**What is expected**
Which lines of the entries hold the string "table"? Copy each one.

:::

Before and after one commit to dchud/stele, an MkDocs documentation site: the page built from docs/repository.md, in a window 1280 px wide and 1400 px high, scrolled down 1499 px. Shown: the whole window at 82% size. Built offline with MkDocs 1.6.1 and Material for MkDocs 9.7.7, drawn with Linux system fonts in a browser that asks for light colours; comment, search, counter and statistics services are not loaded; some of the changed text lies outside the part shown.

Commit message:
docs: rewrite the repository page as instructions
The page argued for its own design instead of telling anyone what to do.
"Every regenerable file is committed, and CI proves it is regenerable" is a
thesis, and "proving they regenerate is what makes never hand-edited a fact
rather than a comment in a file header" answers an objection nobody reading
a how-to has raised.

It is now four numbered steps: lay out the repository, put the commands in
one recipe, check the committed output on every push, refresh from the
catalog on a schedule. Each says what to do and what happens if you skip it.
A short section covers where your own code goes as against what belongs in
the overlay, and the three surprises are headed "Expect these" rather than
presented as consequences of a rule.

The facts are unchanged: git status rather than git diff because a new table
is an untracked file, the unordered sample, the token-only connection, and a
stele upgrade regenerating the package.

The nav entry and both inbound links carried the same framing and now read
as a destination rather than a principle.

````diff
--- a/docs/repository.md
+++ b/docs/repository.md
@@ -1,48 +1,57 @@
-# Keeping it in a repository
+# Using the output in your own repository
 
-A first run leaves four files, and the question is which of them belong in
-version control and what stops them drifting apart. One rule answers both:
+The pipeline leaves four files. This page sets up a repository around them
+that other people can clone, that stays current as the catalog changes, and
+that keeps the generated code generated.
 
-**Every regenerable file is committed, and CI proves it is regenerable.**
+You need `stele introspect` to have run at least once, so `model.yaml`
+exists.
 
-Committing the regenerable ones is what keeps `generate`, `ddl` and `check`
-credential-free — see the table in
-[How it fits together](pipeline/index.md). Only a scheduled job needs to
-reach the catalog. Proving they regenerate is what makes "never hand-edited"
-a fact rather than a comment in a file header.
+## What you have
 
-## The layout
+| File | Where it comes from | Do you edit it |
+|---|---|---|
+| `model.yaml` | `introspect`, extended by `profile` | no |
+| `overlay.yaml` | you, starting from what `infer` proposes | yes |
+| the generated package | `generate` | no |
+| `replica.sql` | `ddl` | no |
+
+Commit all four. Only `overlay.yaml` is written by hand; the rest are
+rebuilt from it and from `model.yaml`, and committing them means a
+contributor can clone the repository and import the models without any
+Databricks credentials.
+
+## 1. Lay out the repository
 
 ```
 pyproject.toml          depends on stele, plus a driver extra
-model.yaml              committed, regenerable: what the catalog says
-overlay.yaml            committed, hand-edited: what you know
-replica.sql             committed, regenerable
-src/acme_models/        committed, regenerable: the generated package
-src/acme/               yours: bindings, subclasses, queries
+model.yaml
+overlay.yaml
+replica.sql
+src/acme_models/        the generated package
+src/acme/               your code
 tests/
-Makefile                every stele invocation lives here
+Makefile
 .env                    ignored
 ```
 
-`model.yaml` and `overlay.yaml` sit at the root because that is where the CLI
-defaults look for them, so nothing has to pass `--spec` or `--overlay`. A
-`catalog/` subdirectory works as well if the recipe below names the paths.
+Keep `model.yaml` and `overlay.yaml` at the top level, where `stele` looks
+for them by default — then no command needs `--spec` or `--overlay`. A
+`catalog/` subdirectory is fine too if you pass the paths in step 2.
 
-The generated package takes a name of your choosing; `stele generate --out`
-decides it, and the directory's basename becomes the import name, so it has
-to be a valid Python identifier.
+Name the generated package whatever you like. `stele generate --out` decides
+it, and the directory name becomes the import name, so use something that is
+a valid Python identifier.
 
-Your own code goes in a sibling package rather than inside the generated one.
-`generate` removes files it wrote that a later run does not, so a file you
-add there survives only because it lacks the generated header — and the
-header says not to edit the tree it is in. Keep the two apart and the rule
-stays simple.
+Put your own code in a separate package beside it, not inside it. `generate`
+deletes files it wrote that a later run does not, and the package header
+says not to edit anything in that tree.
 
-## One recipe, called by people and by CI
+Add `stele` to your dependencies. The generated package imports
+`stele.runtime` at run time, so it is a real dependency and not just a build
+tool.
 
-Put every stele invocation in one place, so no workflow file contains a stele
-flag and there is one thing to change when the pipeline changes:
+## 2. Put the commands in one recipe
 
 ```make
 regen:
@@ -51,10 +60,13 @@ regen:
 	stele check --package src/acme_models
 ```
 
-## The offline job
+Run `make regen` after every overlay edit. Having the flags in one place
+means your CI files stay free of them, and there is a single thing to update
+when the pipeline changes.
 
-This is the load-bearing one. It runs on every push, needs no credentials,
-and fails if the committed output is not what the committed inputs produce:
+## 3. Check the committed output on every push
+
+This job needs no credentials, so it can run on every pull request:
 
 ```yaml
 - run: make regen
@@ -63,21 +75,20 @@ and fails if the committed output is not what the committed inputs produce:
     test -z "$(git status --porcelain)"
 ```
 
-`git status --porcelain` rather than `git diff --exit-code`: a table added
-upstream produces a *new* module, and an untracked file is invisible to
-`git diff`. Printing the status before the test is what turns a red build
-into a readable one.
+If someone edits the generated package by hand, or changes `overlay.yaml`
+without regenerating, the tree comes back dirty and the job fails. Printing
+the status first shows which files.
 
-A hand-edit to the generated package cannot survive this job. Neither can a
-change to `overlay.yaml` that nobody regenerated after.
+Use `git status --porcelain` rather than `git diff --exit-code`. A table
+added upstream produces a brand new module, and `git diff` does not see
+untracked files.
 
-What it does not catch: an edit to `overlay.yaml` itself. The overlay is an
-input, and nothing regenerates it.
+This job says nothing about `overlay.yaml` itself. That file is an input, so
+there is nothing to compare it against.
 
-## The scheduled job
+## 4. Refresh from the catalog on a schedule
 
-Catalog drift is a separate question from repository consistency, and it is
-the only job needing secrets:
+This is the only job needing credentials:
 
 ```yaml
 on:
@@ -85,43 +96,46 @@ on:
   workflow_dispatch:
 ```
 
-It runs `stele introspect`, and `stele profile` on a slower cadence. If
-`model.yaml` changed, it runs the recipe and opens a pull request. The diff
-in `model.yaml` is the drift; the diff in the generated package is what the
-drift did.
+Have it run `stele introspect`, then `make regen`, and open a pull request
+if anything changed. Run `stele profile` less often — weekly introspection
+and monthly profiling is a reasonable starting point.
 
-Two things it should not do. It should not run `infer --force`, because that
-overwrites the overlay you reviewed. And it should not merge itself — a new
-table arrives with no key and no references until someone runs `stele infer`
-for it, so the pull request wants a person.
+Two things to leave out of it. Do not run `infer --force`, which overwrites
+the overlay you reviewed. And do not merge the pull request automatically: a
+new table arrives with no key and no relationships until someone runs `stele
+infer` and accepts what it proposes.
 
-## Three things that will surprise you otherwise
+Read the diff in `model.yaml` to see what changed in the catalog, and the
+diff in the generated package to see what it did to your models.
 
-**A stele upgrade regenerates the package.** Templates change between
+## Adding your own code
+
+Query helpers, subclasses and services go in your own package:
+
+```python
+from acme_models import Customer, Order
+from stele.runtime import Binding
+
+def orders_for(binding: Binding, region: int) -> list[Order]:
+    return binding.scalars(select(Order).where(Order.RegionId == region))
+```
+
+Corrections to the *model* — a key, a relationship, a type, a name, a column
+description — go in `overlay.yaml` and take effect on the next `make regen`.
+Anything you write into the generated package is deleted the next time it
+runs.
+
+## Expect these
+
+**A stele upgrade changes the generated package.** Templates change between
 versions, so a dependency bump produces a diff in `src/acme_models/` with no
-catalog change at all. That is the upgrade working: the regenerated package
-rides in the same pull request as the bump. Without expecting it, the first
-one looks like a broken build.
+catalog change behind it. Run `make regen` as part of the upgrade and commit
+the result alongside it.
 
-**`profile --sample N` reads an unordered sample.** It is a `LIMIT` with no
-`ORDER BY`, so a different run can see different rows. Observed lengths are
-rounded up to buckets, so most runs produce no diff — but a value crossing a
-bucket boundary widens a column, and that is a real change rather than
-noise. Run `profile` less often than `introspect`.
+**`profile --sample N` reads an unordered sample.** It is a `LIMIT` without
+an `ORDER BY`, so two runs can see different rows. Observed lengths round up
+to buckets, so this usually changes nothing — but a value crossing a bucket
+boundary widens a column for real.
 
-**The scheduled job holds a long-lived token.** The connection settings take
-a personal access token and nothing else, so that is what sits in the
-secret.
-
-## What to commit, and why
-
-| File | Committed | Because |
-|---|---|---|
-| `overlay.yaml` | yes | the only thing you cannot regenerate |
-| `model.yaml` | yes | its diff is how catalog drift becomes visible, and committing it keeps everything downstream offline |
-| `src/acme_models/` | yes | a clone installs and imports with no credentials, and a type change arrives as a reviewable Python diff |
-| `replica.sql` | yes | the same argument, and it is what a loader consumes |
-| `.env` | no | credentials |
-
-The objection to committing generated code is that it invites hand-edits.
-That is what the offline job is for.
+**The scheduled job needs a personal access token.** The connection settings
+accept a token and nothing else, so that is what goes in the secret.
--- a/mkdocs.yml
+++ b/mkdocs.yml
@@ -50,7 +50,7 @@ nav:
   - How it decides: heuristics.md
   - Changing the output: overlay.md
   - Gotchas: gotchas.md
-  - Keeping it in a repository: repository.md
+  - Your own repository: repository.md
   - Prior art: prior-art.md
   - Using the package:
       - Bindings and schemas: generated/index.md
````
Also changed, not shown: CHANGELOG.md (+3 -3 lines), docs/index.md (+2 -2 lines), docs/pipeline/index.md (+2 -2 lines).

:::

**Your response**
The facts are unchanged: git status rather than git diff because a new table
-credential-free — see the table in
-`git status --porcelain` rather than `git diff --exit-code`: a table added
+Use `git status --porcelain` rather than `git diff --exit-code`. A table
-table arrives with no key and no references until someone runs `stele infer`
+new table arrives with no key and no relationships until someone runs `stele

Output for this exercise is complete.